The Agricultural Marketing Information System’s October “Market Monitor” report says that fertilizer prices were mostly higher in September, as were the prices for the main fertilizer inputs. Farm Policy News from the University of Illinois says price movements for several fertilizer categories were influenced by strength in the Indian market and uncertainty around exports from China.
AMIS also says these two countries will be a major influence on market developments as will demand for the fall application season in the Northern Hemisphere. Fertilizer inputs like natural gas went higher in September. Markets should be focusing on monitoring EU stock levels, which are currently near capacity. Ammonia prices also surged in September, supported by major plant outages. Ammonia buyers also showed unusually strong interest during this time of year that’s normally a quiet period.

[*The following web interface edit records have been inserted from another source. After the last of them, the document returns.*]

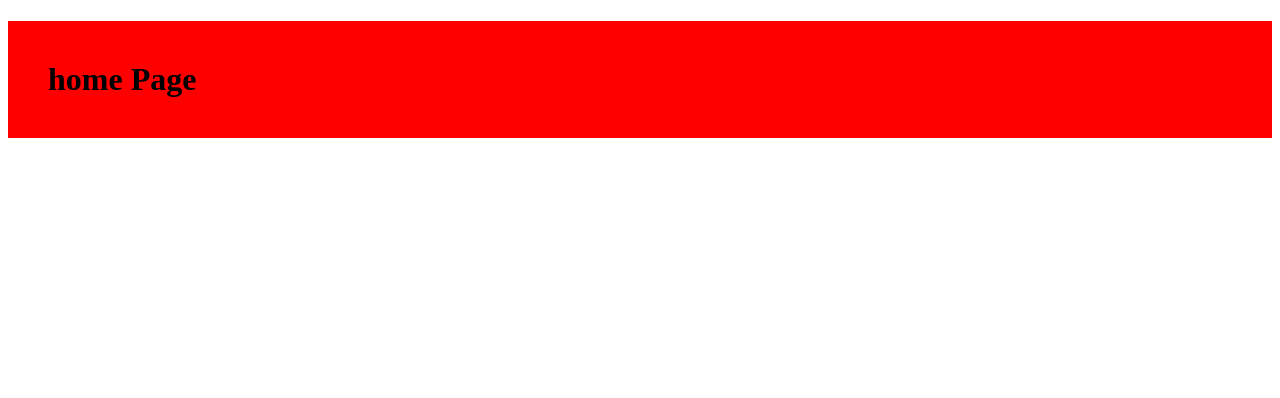
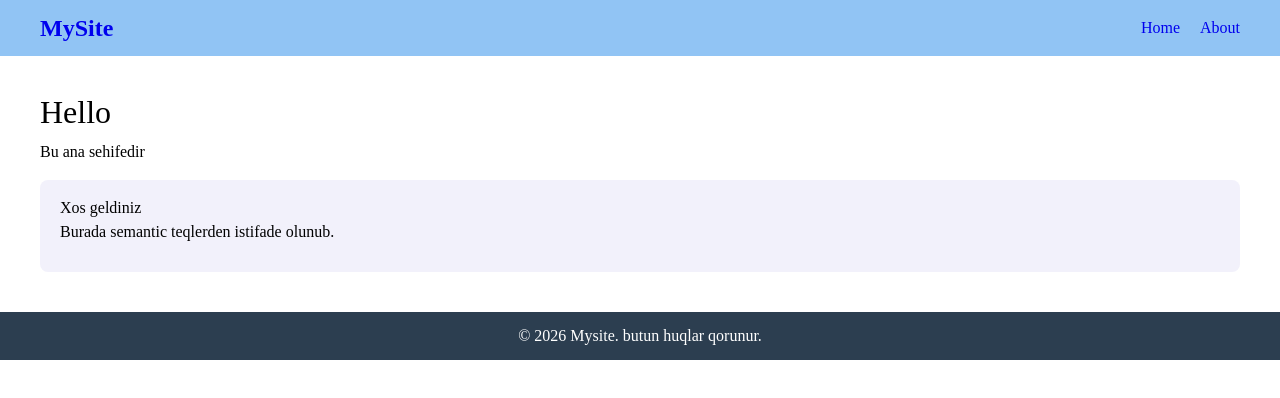
Before and after one commit to dadashovafiruze007-cloud/test-folder, a plain HTML site: page index.html in a window 1280 px wide. Drawn offline with Linux system fonts and the light colour scheme.

Commit message:
create:about page and styles

```diff
--- a/index.html
+++ b/index.html
@@ -3,10 +3,38 @@
   <head>
     <meta charset="UTF-8" />
     <meta name="viewport" content="width=device-width, initial-scale=1.0" />
-    <link rel="stylesheet" href="./styles/global.css">
-    <title>Document</title>
+
+    <link rel="stylesheet" href="./styles/reset.css" />
+    <link rel="stylesheet" href="./styles/global.css" />
+    <title>Home page</title>
   </head>
   <body>
-    <h1 class="content">home Page</h1>
+    <header class="header">
+      <div class="container">
+        <a href="./index.html" class="logo">MySite</a>
+        <nav>
+          <ul class="nav-list">
+            <li><a href="./index.html">Home</a></li>
+            <li><a href="./pages/about.html">About</a></li>
+          </ul>
+        </nav>
+      </div>
+    </header>
+    <main class="main">
+      <div class="container">
+        <h1>Hello</h1>
+        <p>Bu ana sehifedir</p>
+
+        <section class="card">
+          <h2>Xos geldiniz</h2>
+          <p>Burada semantic teqlerden istifade olunub.</p>
+        </section>
+      </div>
+    </main>
+    <footer class="footer">
+      <div class="container">
+        <p>&copy; 2026 Mysite. butun huqlar qorunur.</p>
+      </div>
+    </footer>
   </body>
 </html>
--- a/styles/global.css
+++ b/styles/global.css
@@ -1,4 +1,74 @@
-.content{
-    padding: 40px;
-    background-color: red;
+.body {
+  font-family: Arial, Helvetica, sans-serif;
+  color: #222;
+  background-color: #f5f5f5;
+  display: flex;
+  flex-direction: column;
 }
+.container {
+  max-width: 1440px;
+  margin: 0 auto;
+  padding: 0 16px;
+}
+@media (max-width: 1440px) {
+  .container {
+    max-width: 1200px;
+  }
+}
+@media (max-width: 1000px) {
+  .container {
+    max-width: 700px;
+  }
+}
+@media (max-width: 600px) {
+  .container {
+    max-width: 100%;
+  }
+}
+.header {
+  background-color: #91c4f4;
+  color: #fff;
+  padding: 16px 0;
+}
+.header .container {
+  display: flex;
+  justify-content: space-between;
+  align-items: center;
+}
+.logo {
+  font-size: 24px;
+  font-weight: bold;
+}
+.nav-list {
+  display: flex;
+  gap: 20px;
+}
+.nav-list a :hover {
+  color: #f1c40f;
+}
+.main {
+  flex: 1;
+  padding: 40px 0;
+}
+.main h1 {
+  font-size: 32px;
+  margin-bottom: 16px;
+}
+.main p {
+  margin-bottom: 12px;
+}
+.card {
+  background-color: #574bc113;
+  padding: 20px;
+  border-radius: 8px;
+  margin-top: 20px;
+}
+.card h2 {
+  margin-bottom: 8px;
+}
+.footer {
+  background-color: #2c3e50;
+  color: #ffff;
+  text-align: center;
+  padding: 16px 0;
+}
--- /dev/null
+++ b/styles/reset.css
@@ -0,0 +1,51 @@
+/* http://meyerweb.com/eric/tools/css/reset/
+   v2.0 | 20110126
+   License: none (public domain)
+*/
+
+html, body, div, span, applet, object, iframe,
+h1, h2, h3, h4, h5, h6, p, blockquote, pre,
+a, abbr, acronym, address, big, cite, code,
+del, dfn, em, img, ins, kbd, q, s, samp,
+small, strike, strong, sub, sup, tt, var,
+b, u, i, center,
+dl, dt, dd, ol, ul, li,
+fieldset, form, label, legend,
+table, caption, tbody, tfoot, thead, tr, th, td,
+article, aside, canvas, details, embed,
+figure, figcaption, footer, header, hgroup,
+menu, nav, output, ruby, section, summary,
+time, mark, audio, video {
+	margin: 0;
+	padding: 0;
+	border: 0;
+	font-size: 100%;
+	font: inherit;
+	vertical-align: baseline;
+}
+/* HTML5 display-role reset for older browsers */
+article, aside, details, figcaption, figure,
+footer, header, hgroup, menu, nav, section {
+	display: block;
+}
+body {
+	line-height: 1;
+}
+ol, ul {
+	list-style: none;
+}
+blockquote, q {
+	quotes: none;
+}
+blockquote:before, blockquote:after,
+q:before, q:after {
+	content: '';
+	content: none;
+}
+table {
+	border-collapse: collapse;
+	border-spacing: 0;
+}
+a{
+    text-decoration: none;
+}
```
Also changed, not shown: pages/about.html (added, +40 -0 lines).
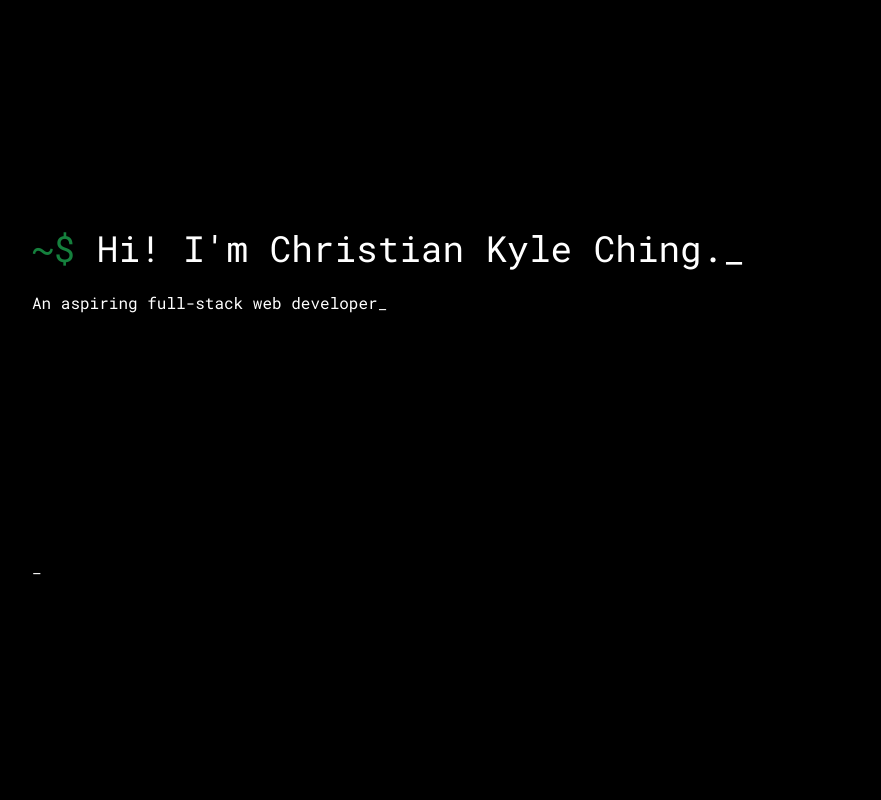
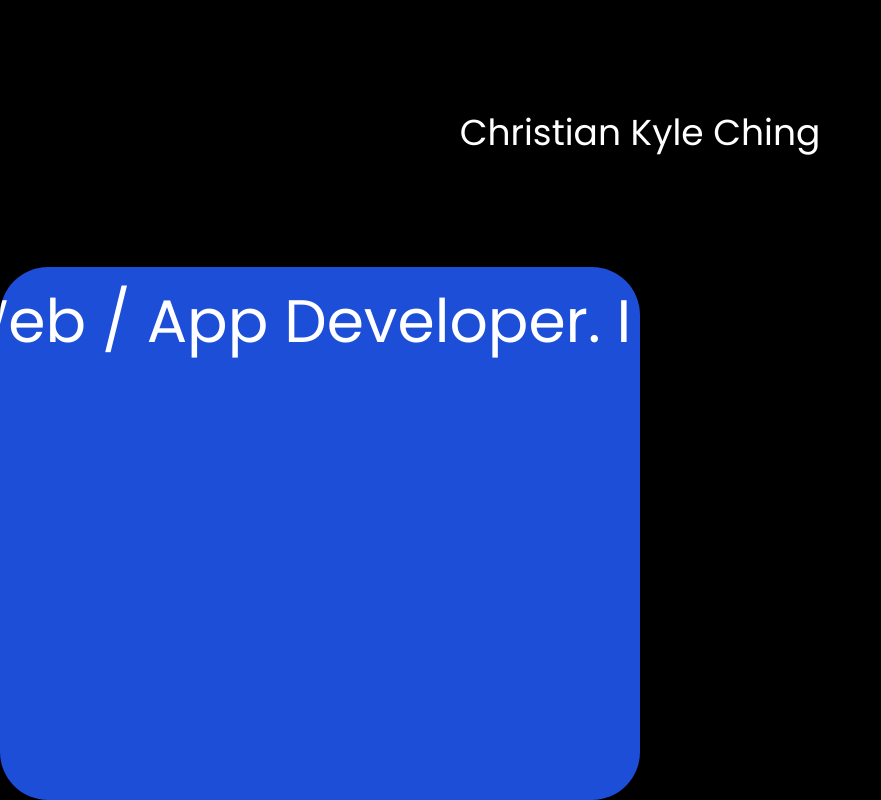
Before and after one commit to christiankyle-ching/vue-portfolio-ckcdev, a Vue app: page / in a window 1280 px wide. Shown: the whole page, without its empty margins (0-881 px from the left). Built offline with nearby package versions, Linux system fonts and the light colour scheme.

Commit message:
Change design layout

```diff
--- a/src/assets/base.css
+++ b/src/assets/base.css
@@ -1,12 +1,14 @@
-@import url("https://fonts.googleapis.com/css2?family=Roboto+Mono&display=swap");
+@import url("https://fonts.googleapis.com/css2?family=Poppins&display=swap");
 
 @tailwind base;
 @tailwind components;
 @tailwind utilities;
 
 body {
-  font-family: "Roboto Mono", "Courier New", Courier, monospace;
-  font-size: 16px;
+  font-family: "Poppins", sans-serif;
+  font-size: 18px;
+
+  @apply bg-black text-white;
 }
 
 /* --- Text --- */
@@ -35,6 +37,12 @@ h6 {
   font-size: 1rem;
 }
 
+/* --- Components --- */
+
+.card {
+  @apply rounded-[3rem] overflow-hidden p-6;
+}
+
 /* --- Animations --- */
 
 .animate-pulse-full {
--- /dev/null
+++ b/src/components/LoopingText.vue
@@ -0,0 +1,49 @@
+<template>
+  <div ref="container" class="whitespace-nowrap flex gap-4">
+    <span ref="textContainer" id="textContainer" class="block">
+      <slot></slot>
+    </span>
+    <span ref="textContainer2" id="textContainer2" class="block"></span>
+  </div>
+</template>
+
+<script>
+export default {
+  data() {
+    return {
+      textEl: null,
+      textElCopy: null,
+    };
+  },
+  mounted() {
+    this.textEl = this.$refs.textContainer.firstElementChild;
+    this.textElCopy = this.textEl.cloneNode(true);
+
+    // Append copy
+    this.$refs.textContainer2.appendChild(this.textElCopy);
+
+    const perLetterDuration = 270;
+    const totalDuration = perLetterDuration * this.textEl.innerText.length;
+
+    this.$refs.textContainer.style.animationDuration = `${totalDuration}ms`;
+    this.$refs.textContainer2.style.animationDuration = `${totalDuration}ms`;
+  },
+};
+</script>
+
+<style scoped>
+#textContainer,
+#textContainer2 {
+  animation: ltr linear infinite;
+}
+
+@keyframes ltr {
+  0% {
+    transform: translateX(0);
+  }
+
+  100% {
+    transform: translateX(-100%);
+  }
+}
+</style>
--- a/src/components/Typed.vue
+++ /dev/null
@@ -1,66 +0,0 @@
-<template>
-  <span>
-    <span>{{ currentText }}</span>
-    <span ref="pointer" class="transition-opacity">{{ pointer }}</span>
-
-    <!-- To get only the value -->
-    <span ref="text" class="hidden">
-      <slot></slot>
-    </span>
-  </span>
-</template>
-
-<script>
-export default {
-  props: {
-    initDelay: {
-      type: Number,
-      default: 0,
-    },
-    minDelay: {
-      type: Number,
-      default: 25,
-    },
-    maxDelay: {
-      type: Number,
-      default: 50,
-    },
-    pointer: {
-      type: String,
-      default: "_",
-    },
-  },
-  data() {
-    return {
-      currentText: "",
-      text: "",
-    };
-  },
-  mounted() {
-    this.text = this.$refs.text.firstElementChild.innerText;
-
-    this.$refs.pointer.innerText = "";
-    this.$refs.pointer.style.opacity = "0";
-
-    setTimeout(async () => {
-      this.$refs.pointer.innerText = this.pointer;
-      this.$refs.pointer.classList.add("animate-pulse-full");
-      this.$refs.pointer.style.opacity = "1";
-
-      for (let i = 0; i <= this.text.length; i++) {
-        const rand = Math.floor(Math.random() * this.maxDelay) + this.minDelay;
-        await new Promise((r) => setTimeout(r, rand));
-
-        this.currentText = this.text.substring(0, i);
-      }
-
-      setTimeout(() => {
-        this.$refs.pointer.classList.remove("animate-pulse-full");
-        this.$refs.pointer.style.opacity = "0";
-      }, 5000);
-    }, this.initDelay);
-  },
-};
-</script>
-
-<style></style>
--- a/src/views/HomeView.vue
+++ b/src/views/HomeView.vue
@@ -1,35 +1,28 @@
 <template>
-  <main class="bg-black text-white h-screen">
-    <div class="container px-8 m-auto h-full flex">
-      <div class="m-auto w-full">
-        <h1>
-          <span class="text-green-700">~$ </span>
-          <Typed :initialDelay="0">
-            <span>Hi! I'm Christian Kyle Ching.</span>
-          </Typed>
-        </h1>
+  <div class="w-screen">
+    <a href="">
+      <main class="h-screen w-full grid grid-row-3 grid-cols-1">
+        <div class="flex justify-center items-center row-span-1 col-span-1">
+          <h1>Christian Kyle Ching</h1>
+        </div>
 
-        <p class="pt-4">
-          <Typed :initDelay="2000">
-            <span>An aspiring full-stack web developer</span>
-          </Typed>
-        </p>
-
-        <p class="pt-60">
-          <Typed :initDelay="5000">
-            <span>-- More -- [Scroll down]</span>
-          </Typed>
-        </p>
-      </div>
-    </div>
-  </main>
+        <div class="row-span-2 col-span-1 grid grid-cols-1 lg:grid-cols-2">
+          <div class="card bg-blue-700 h-full">
+            <LoopingText>
+              <h1 class="text-6xl">I am an aspiring Web / App Developer.</h1>
+            </LoopingText>
+          </div>
+        </div>
+      </main>
+    </a>
+  </div>
 </template>
 
 <script setup>
 import _projects from "@/assets/projects.js";
 const PROJECTS = _projects;
 
-import Typed from "@/components/Typed.vue";
+import LoopingText from "@/components/LoopingText.vue";
 </script>
 
 <style></style>
```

Nitrogen fertilizer prices rose in September. Urea price increases were driven by concerns about Chinese export levels.